It was great!
Maybe you’re wondering what it’s like to be an assistant? Well, first you wake up at 4:00-4:30 am and spend no more than 30min in the bathroom. About 10min before you plan to drive to the show you have to turn on the truck to prime the air brakes and take the puppies out to pee. On your way to the grounds you stop for Starbucks to order a venti with extra everything and get some oatmeal or a sandwich for breakfast, which you must down quickly because as soon as you arrive at the grounds you have to turn out all the dogs into the x-pens or take them for walks. If it’s day one you first have to set up your set up, meaning put out giant mats with a bunch of x-pens on them and raise the EZ Up, then get out the grooming tables and tack boxes. After all the dogs are done with their morning potty you get to drink your coffee and relax for a few minutes.
Once you’re groomed you can’t sit down!
The first class always starts at 8am, so any dogs entered in 8am classes must be prepped starting at 7am or so depending on the breed. A Rhodesian Ridgeback needs a lot less prep than a Borzoi or Airedale! Starting at 8am you’re ringside holding a dog or going to get a dog or taking a dog back to the truck. If you’ve been with your boss (themselves a pro handler) for a while you might even be in the ring showing since they can only be in one place at a time. This goes on all day: groom a dog, take the dog up, show the dog, let the dog potty, give them a quick clean up, put them back.
Hanging out in the x-pen
If the dog wins Best of Breed they will have to go in for Groups, which usually start around 2pm. You get a lunch around noon, but any dogs going into group will need re-groomed. Same thing: groom, show, potty, back in the truck. The end of the day is around 5-6pm, at which point you do dinner and pass out. If it’s the last day of the show you have to tear down the set up first though!
Val & Bella competing for BIS
There is down time, but for the most part you always have to be ready to go. We took 17 dogs, 3 of which did not show, and 3 or 4 dogs met us at the show. So a total of 17 or 18 dogs were in the ring over the course of a day, with each one needing groomed at least once!
What did I think? For one thing, I finally met Lauren (and made other friends too, yay!) and she’s fabulous. Super fun, super nice, and knows what she’s doing. Since Val is injured she spent as much time as possible off her feet, so I spent most of my time with Lauren and her opinion means nearly as much as Val’s, so it’s a good thing Lauren was impressed by me. As for the work, I was dead tired on the first day. I slept like crap on Fri night, got up a 4:30am, and was on my feet all day. The second day was better, perhaps because I got a larger coffee and drank a Rockstar. That said, the work didn’t really feel like “work”. I enjoyed it! It’s not always easy, but it’s fun. Granted this was my first show with Val and the end of my first week at Briarcliff, but so far so good.

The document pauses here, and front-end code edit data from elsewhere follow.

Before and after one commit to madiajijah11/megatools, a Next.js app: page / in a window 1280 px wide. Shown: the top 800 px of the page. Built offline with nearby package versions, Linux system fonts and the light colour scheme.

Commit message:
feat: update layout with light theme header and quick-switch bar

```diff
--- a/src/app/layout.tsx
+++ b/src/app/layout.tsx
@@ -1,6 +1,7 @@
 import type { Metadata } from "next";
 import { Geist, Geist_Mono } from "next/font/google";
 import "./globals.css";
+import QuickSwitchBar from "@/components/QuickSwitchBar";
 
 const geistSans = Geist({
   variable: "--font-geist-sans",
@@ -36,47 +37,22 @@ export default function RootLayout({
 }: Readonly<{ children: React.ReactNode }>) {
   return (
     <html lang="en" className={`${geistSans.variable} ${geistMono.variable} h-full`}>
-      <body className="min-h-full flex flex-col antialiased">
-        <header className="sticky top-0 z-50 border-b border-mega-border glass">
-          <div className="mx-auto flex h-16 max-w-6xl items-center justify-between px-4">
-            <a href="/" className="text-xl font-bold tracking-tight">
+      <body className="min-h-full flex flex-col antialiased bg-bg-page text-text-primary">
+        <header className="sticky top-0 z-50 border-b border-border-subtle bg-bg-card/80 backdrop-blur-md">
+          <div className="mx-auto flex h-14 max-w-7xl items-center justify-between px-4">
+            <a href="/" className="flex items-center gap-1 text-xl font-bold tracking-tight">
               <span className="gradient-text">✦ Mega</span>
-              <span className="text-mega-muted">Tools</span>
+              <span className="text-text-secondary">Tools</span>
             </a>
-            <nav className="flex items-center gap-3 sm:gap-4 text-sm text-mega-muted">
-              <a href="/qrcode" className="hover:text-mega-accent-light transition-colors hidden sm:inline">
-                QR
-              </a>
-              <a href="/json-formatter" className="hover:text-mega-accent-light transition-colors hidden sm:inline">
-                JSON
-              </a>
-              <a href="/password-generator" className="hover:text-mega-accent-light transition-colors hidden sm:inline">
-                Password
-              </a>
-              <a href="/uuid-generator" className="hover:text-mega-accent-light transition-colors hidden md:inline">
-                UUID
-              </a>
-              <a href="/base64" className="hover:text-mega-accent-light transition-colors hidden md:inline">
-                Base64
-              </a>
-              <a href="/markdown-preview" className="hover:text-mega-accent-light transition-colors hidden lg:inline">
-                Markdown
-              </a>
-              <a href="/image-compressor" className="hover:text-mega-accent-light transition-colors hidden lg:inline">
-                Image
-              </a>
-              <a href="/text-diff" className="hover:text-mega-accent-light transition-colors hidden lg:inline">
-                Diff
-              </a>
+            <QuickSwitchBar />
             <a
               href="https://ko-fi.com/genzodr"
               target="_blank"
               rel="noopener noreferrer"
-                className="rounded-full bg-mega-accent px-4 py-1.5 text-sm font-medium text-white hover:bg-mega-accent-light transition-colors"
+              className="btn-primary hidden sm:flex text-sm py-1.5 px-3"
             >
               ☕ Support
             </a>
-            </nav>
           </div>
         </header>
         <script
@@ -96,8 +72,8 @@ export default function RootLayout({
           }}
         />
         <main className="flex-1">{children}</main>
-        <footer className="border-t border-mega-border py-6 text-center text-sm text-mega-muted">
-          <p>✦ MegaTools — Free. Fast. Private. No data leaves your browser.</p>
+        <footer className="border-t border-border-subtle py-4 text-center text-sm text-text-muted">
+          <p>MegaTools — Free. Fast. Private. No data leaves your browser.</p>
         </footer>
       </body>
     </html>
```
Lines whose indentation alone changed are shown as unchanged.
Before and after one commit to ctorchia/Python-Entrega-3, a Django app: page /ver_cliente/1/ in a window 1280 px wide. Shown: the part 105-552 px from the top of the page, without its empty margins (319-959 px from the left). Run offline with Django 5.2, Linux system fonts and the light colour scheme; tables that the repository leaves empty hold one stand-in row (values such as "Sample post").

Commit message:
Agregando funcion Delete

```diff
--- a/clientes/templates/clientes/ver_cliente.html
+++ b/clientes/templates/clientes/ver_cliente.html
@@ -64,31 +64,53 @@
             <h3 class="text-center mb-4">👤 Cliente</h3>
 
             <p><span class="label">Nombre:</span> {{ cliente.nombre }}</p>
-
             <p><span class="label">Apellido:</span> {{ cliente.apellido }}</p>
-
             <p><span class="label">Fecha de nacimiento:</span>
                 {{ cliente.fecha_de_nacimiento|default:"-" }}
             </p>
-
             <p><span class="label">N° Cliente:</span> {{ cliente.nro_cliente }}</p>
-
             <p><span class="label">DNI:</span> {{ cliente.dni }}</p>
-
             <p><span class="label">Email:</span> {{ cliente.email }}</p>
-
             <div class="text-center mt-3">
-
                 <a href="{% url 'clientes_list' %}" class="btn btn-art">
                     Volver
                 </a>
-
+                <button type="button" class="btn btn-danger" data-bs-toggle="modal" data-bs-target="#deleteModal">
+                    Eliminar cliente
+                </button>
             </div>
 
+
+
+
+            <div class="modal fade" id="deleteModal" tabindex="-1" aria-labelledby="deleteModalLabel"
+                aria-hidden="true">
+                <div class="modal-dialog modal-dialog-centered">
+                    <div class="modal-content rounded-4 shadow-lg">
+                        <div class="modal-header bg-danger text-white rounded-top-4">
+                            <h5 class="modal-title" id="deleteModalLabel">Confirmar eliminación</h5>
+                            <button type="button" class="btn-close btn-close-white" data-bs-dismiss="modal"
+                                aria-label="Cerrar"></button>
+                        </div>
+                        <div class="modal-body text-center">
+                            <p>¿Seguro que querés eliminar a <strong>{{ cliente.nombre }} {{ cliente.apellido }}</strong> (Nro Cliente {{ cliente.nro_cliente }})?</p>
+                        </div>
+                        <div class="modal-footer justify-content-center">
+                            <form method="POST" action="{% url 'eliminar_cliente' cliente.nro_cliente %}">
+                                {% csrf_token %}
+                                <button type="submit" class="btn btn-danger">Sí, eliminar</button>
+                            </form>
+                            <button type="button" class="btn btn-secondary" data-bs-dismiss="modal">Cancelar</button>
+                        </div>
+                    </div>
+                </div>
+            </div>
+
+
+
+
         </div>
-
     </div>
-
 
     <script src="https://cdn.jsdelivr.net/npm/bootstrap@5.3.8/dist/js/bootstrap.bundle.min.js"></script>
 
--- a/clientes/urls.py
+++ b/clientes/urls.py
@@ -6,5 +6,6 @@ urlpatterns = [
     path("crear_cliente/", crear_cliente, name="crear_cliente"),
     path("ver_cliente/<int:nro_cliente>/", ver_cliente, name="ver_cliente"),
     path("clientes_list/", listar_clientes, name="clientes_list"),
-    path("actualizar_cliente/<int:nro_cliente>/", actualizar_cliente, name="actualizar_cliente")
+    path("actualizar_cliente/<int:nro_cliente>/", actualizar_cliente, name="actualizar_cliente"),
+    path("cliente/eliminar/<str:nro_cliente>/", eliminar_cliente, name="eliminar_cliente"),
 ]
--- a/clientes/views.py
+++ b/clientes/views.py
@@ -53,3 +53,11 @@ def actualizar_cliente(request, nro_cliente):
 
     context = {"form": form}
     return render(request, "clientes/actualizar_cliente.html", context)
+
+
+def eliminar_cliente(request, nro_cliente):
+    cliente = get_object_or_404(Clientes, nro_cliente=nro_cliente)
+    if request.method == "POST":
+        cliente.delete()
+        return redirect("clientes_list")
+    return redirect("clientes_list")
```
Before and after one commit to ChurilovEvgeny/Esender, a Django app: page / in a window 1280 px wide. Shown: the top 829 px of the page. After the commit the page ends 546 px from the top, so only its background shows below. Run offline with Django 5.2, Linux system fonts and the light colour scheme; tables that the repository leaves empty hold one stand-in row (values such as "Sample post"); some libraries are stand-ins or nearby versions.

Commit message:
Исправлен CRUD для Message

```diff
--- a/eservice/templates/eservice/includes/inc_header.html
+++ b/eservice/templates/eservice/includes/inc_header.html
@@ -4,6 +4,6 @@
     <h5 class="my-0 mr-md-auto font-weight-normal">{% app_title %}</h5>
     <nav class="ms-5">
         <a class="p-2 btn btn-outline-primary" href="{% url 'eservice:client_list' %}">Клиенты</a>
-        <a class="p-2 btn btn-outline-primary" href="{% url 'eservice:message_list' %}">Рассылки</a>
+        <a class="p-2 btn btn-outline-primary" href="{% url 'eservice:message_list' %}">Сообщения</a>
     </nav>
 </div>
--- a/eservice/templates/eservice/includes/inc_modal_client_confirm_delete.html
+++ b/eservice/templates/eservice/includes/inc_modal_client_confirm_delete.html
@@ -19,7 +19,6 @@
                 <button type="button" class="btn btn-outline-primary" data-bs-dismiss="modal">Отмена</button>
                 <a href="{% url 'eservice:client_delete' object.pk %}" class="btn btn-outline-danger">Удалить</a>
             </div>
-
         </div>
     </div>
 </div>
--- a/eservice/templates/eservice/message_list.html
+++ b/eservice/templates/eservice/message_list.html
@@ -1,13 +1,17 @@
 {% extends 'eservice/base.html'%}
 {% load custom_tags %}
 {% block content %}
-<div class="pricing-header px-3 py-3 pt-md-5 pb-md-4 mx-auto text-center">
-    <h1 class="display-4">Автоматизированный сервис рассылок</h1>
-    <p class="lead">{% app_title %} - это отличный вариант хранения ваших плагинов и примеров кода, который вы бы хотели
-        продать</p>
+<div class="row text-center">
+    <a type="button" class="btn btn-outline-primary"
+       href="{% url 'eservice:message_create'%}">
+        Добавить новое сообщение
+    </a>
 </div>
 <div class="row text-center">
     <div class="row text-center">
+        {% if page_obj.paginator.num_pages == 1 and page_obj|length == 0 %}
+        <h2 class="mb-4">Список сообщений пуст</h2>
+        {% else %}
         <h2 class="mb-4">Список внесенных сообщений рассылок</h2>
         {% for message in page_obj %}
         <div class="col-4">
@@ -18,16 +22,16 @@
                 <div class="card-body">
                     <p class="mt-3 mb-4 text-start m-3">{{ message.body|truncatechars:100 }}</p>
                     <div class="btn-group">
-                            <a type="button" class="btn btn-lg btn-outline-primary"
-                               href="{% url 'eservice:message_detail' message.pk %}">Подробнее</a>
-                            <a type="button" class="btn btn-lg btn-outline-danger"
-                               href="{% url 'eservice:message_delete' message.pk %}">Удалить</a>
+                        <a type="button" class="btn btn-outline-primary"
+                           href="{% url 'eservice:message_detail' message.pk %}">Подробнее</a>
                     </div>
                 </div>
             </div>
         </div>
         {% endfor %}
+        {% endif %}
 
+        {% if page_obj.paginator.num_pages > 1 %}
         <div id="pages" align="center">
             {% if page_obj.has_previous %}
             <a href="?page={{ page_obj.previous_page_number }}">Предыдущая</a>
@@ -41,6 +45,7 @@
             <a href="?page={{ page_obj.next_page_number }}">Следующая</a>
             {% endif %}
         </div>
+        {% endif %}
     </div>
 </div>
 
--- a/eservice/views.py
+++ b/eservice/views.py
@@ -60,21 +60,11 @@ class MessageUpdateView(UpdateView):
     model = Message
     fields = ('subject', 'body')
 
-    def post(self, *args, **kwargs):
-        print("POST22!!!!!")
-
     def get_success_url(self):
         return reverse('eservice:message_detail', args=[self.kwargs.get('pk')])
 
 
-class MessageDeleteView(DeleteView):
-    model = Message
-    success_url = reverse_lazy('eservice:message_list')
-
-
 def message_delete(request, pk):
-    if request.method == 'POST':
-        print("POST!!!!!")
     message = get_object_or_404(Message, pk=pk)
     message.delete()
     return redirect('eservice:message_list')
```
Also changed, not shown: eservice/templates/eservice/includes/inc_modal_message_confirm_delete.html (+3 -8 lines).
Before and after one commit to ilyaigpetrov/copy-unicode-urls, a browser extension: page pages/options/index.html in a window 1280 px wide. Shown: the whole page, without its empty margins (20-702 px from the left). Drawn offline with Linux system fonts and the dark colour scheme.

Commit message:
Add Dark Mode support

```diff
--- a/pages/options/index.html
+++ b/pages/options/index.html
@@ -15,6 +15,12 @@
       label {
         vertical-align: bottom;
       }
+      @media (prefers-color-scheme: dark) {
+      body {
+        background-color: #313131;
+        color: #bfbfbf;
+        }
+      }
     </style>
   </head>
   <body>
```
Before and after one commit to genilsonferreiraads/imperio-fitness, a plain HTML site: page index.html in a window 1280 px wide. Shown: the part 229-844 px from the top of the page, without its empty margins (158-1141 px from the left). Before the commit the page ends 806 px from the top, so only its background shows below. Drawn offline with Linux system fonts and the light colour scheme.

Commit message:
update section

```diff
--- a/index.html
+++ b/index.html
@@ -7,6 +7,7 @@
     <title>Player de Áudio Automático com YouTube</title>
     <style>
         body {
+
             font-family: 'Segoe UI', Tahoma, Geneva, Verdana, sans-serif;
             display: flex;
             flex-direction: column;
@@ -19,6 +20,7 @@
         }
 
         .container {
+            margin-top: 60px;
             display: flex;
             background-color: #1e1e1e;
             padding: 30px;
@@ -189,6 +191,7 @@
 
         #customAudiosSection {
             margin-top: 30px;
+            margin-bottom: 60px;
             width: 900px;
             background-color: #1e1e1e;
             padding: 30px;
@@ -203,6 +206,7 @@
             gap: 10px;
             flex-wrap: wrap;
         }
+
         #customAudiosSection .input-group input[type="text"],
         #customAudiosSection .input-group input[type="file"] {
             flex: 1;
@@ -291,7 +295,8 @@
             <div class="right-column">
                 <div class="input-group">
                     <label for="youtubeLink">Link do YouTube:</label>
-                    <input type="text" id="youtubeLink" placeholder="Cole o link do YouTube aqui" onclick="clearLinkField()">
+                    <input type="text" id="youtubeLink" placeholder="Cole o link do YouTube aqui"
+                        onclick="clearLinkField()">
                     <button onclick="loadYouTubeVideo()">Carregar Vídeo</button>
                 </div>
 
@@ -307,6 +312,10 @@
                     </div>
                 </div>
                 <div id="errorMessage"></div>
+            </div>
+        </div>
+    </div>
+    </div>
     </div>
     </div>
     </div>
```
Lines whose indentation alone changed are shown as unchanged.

When we got back Peter came up to the truck and asked me “what did you think? Are you staying?” I replied, “you can’t scare me off that easily!”
What did Wally think? He didn’t like being away from me so much and really didn’t like not sleeping with me (I didn’t like that either, next time he should be able to tho; Peter’s Stafford came with us so Wally had to sleep in the truck). He still doesn’t really understand why I put him in a crate or x-pen but do things nearby, why don’t I just let him out with me? But overall he did well and got better as the weekend went on. Mainly he was exhausted from all the activity and excitement.
I’ll be under here until you turn out that light